Front-end code edit data:
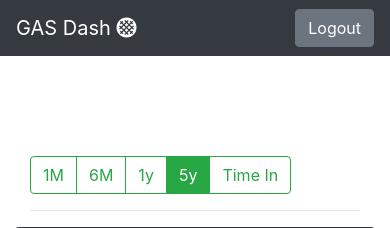
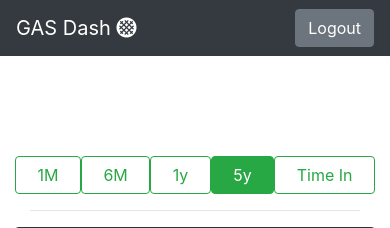
Before and after one commit to BenCh94/gas_dash, a Django app: template dashboard/templates/dash/stock_detail.html in a window 390 px wide. Shown: the top 228 px of the page. Run offline with Django 3.2, Linux system fonts and the light colour scheme; the template is opened without the code that fills it, so the values that code supplies are empty; some libraries are stand-ins or nearby versions.

Commit message:
done mobile menu on chart

```diff
--- a/dashboard/templates/dash/stock_detail.html
+++ b/dashboard/templates/dash/stock_detail.html
@@ -58,13 +58,22 @@
 
         <canvas id="share-price-chart">
         </canvas>
-        <div class="btn-group" id="price_charts">
-            <button type="button" class="btn btn-outline-success btn-md priceChart" id="1m">1M</butto>
+        <div class="btn-group d-none d-sm-block" id="price_charts">
+            <button type="button" class="btn btn-outline-success btn-md priceChart" id="1m">1M</button>
             <button type="button" class="btn btn-outline-success btn-md priceChart" id="6m">6M</button>
             <button type="button" class="btn btn-outline-success btn-md priceChart" id="1y">1y</button>
             <button type="button" class="btn btn-outline-success btn-md priceChart active" id="5y">5y</button>
             <button type="button" class="btn btn-outline-success btn-md" id="timeIn">Time In</button>
         </div>
+    </div>
+</div>
+<div class="row d-block d-sm-none">
+    <div class="d-flex justify-content-center">
+        <button type="button" class="flex-fill btn btn-outline-success btn-md priceChart" id="1m">1M</button>
+        <button type="button" class="flex-fill btn btn-outline-success btn-md priceChart" id="6m">6M</button>
+        <button type="button" class="flex-fill btn btn-outline-success btn-md priceChart" id="1y">1y</button>
+        <button type="button" class="flex-fill btn btn-outline-success btn-md priceChart active" id="5y">5y</button>
+        <button type="button" class="flex-fill btn btn-outline-success btn-md" id="timeIn">Time In</button>
     </div>
 </div>
 <hr>
--- a/dashboard/templates/registration/login.html
+++ b/dashboard/templates/registration/login.html
@@ -38,9 +38,6 @@
     </nav>
 
     <div class="container">
-    	<div class="row">
-			<h2>Login</h2>
-		</div>
 		<hr>
 		<div class="row d-flex p-2 bd-highlight align-items-center">
             <div class="col-md-6">
--- a/dashboard/templates/registration/signup.html
+++ b/dashboard/templates/registration/signup.html
@@ -38,9 +38,6 @@
     </nav>
 
     <div class="container">
-        <div class="row">
-            <h2>Login</h2>
-        </div>
         <hr>
         <div class="row d-flex p-2 bd-highlight align-items-center">
             <div class="col-md-6">
--- a/gas_dash/settings.py
+++ b/gas_dash/settings.py
@@ -40,7 +40,7 @@ LOGGING = {
     'loggers': {
         'django': {
             'handlers': ['console'],
-            'level': os.getenv('DJANGO_LOG_LEVEL', 'INFO'),
+            'level': os.getenv('DJANGO_LOG_LEVEL', 'DEBUG'),
         },
     },
 }
@@ -141,7 +141,7 @@ DATE_INPUT_FORMATS = ['%d/%m/%Y', '%d-%m-%Y', '%m/%d/%Y', '%m-%d-%Y']
 SECURE_PROXY_SSL_HEADER = ('HTTP_X_FORWARDED_PROTO', 'https')
 
 # Allow all host headers
-ALLOWED_HOSTS = ['localhost', '127.0.0.1:8000', '.herokuapp.com', 'http://127.0.0.1:8000/']
+ALLOWED_HOSTS = ['*']
 
 # Static files (CSS, JavaScript, Images)
 # https://docs.djangoproject.com/en/2.0/howto/static-files/
```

**WHAT IS EXPECTED**
All lines with the word "Time" need to be copied from the data above.

**REPLY**
             <button type="button" class="btn btn-outline-success btn-md" id="timeIn">Time In</button>
+        <button type="button" class="flex-fill btn btn-outline-success btn-md" id="timeIn">Time In</button>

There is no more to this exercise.